I walked through the open gates. Decorative lighting was still strung over patios; flags rippled in the breeze; hundreds of empty commemorative benches sported the names of bygone fairgoers; baskets of dead flowers hung from hooks. The green crud on the DNR pool was thick enough to walk across.

Of course it felt off. The fair is really about the throngs of people. But what if was packed with people and there wasn’t any food? That wouldn’t be right. Or what if it had food, but only your favorites? No. So it’s the people you ordinarily wouldn’t see, plus the food you probably won’t eat. That’s it.

Plus the animals. The fair’s empty without them. The perfume of the barns was gone; the Poultry Barn was dark and silent. You wonder if any chickens thought, “Gosh, that was fun! I can’t wait to go back next year.”

Beyond the barns are the rides. They’re usually accompanied by the sounds of the midway — clanging bells, deafening music, screams from on high, chuffing generators. There’s just an empty lot now, and you feel like a kid looking at the trampled grass where the circus had been the night before.

On the way out, I passed the Star Tribune booth — “blocking your view of the grandstand for over 30 years” — and saw an open window. I stuck my head in and said, “Can I get some lip balm?” because that’s what you say here. It’s the fair, so you go to the large news organization and ask for wax to smear on your mouth.

There were two guys inside the booth, and one said, “Sure!” He started rustling around a box. “We have fresh-cut grass, mini doughnuts. … ”

“Stick,” I said. “Stick was this year’s flavor.” He handed over a tube of wood-flavored lip balm. I was grateful. I hadn’t missed the fair, after all.

You’re probably thinking: That wasn’t a real person. Some say that was the spirit of a reporter who died when lightning struck the booth in ’83, and still can be seen some days, handing out lip balm. Or so the legend goes.

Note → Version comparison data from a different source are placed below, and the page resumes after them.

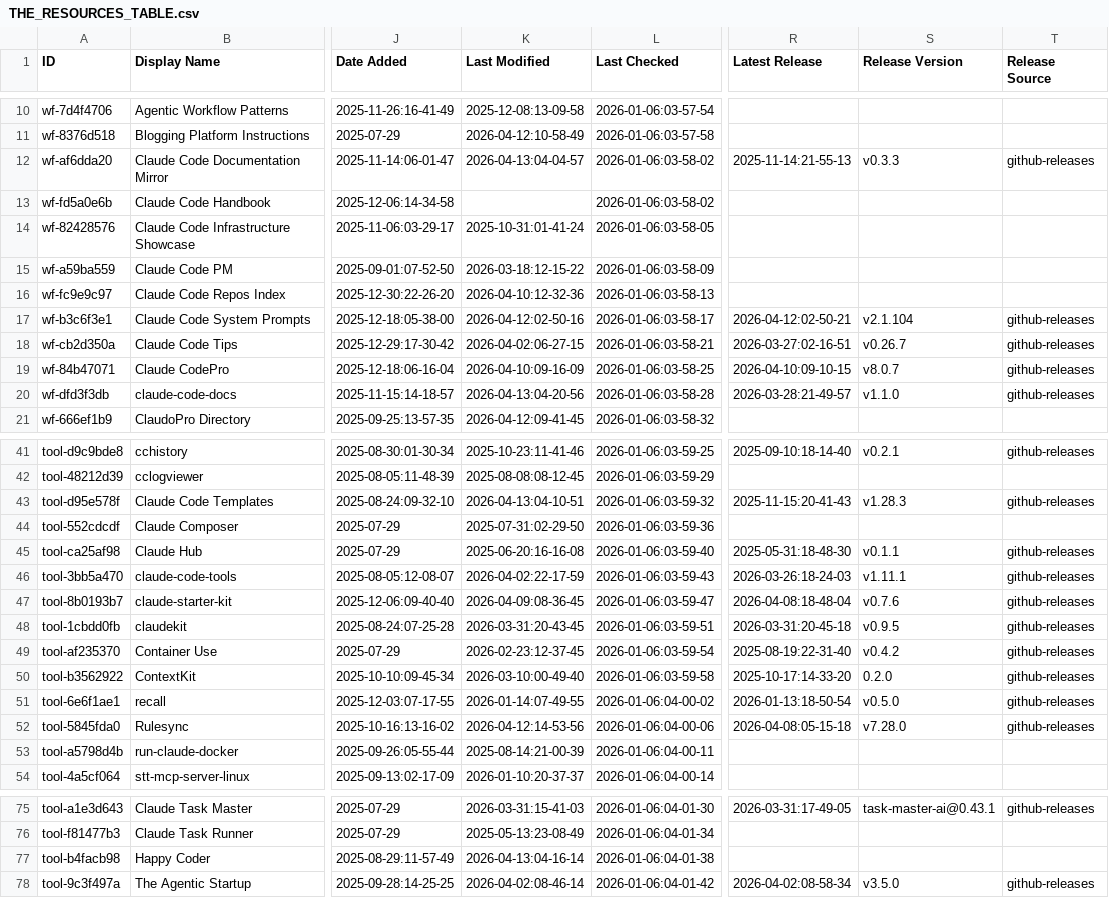
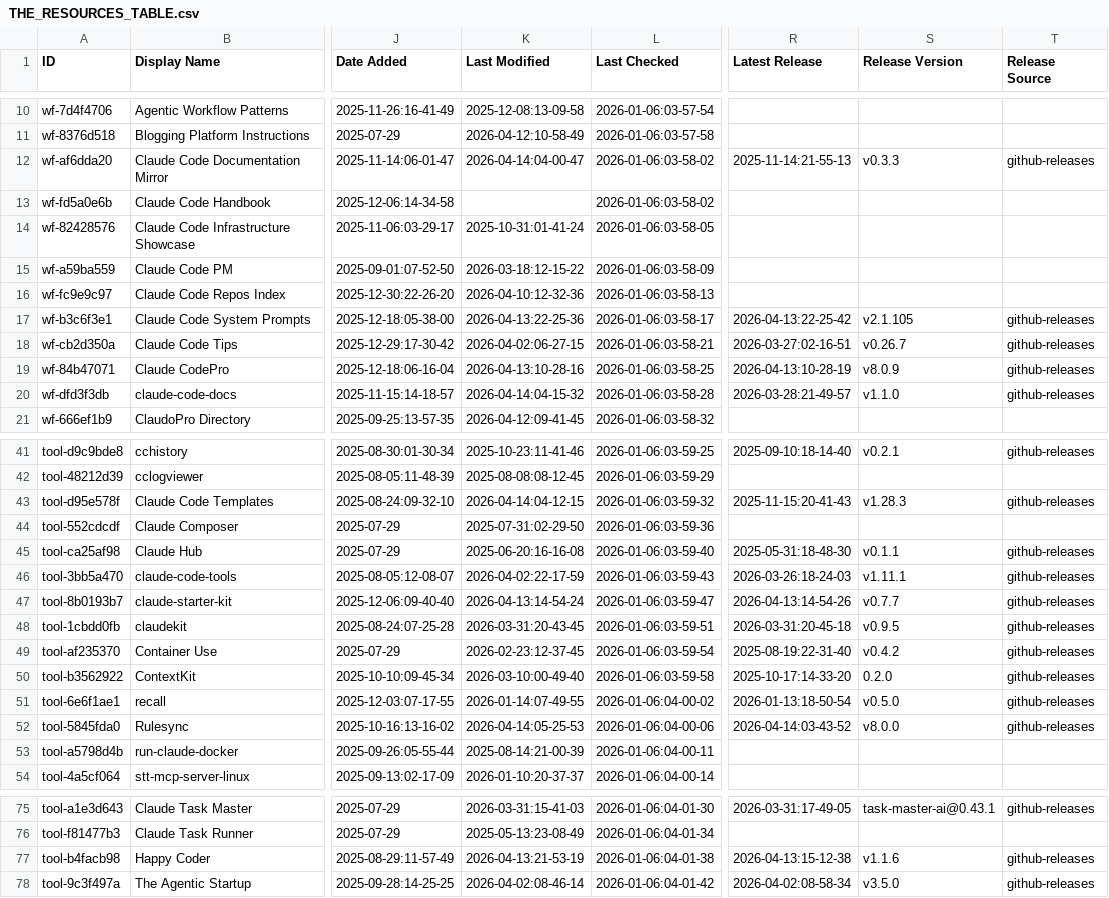
Before and after one commit to gmayes1/awesome-claude-code, a CSV file: THE_RESOURCES_TABLE.csv, drawn as a sheet; only a part is shown, gaps mark what is left out; the diff covers the shown part only; the diff names each change by its address in the sheet, - before the commit and + after, or states it on an @@ line.

```diff
--- a/THE_RESOURCES_TABLE.csv
+++ b/THE_RESOURCES_TABLE.csv
-K12 (Last Modified): 2026-04-13:04-04-57
+K12 (Last Modified): 2026-04-14:04-00-47
-K17 (Last Modified): 2026-04-12:02-50-16
+K17 (Last Modified): 2026-04-13:22-25-36
-R17 (Latest Release): 2026-04-12:02-50-21
+R17 (Latest Release): 2026-04-13:22-25-42
-S17 (Release Version): v2.1.104
+S17 (Release Version): v2.1.105
-K19 (Last Modified): 2026-04-10:09-16-09
+K19 (Last Modified): 2026-04-13:10-28-16
-R19 (Latest Release): 2026-04-10:09-10-15
+R19 (Latest Release): 2026-04-13:10-28-19
-S19 (Release Version): v8.0.7
+S19 (Release Version): v8.0.9
-K20 (Last Modified): 2026-04-13:04-20-56
+K20 (Last Modified): 2026-04-14:04-15-32
-K43 (Last Modified): 2026-04-13:04-10-51
+K43 (Last Modified): 2026-04-14:04-12-15
-K47 (Last Modified): 2026-04-09:08-36-45
+K47 (Last Modified): 2026-04-13:14-54-24
-R47 (Latest Release): 2026-04-08:18-48-04
+R47 (Latest Release): 2026-04-13:14-54-26
-S47 (Release Version): v0.7.6
+S47 (Release Version): v0.7.7
-K52 (Last Modified): 2026-04-12:14-53-56
+K52 (Last Modified): 2026-04-14:05-25-53
-R52 (Latest Release): 2026-04-08:05-15-18
+R52 (Latest Release): 2026-04-14:03-43-52
-S52 (Release Version): v7.28.0
+S52 (Release Version): v8.0.0
-K77 (Last Modified): 2026-04-13:04-16-14
+K77 (Last Modified): 2026-04-13:21-53-19
-R77 (Latest Release): (empty)
+R77 (Latest Release): 2026-04-13:15-12-38
-S77 (Release Version): (empty)
+S77 (Release Version): v1.1.6
-T77 (Release Source): (empty)
+T77 (Release Source): github-releases
```
Also changed, not shown: 24 edited cells elsewhere in this file.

Well, no. You’re thinking of the ghost who hands out yardsticks at the Farmers Union building.

He wasn’t in. A guy said I missed him by five minutes.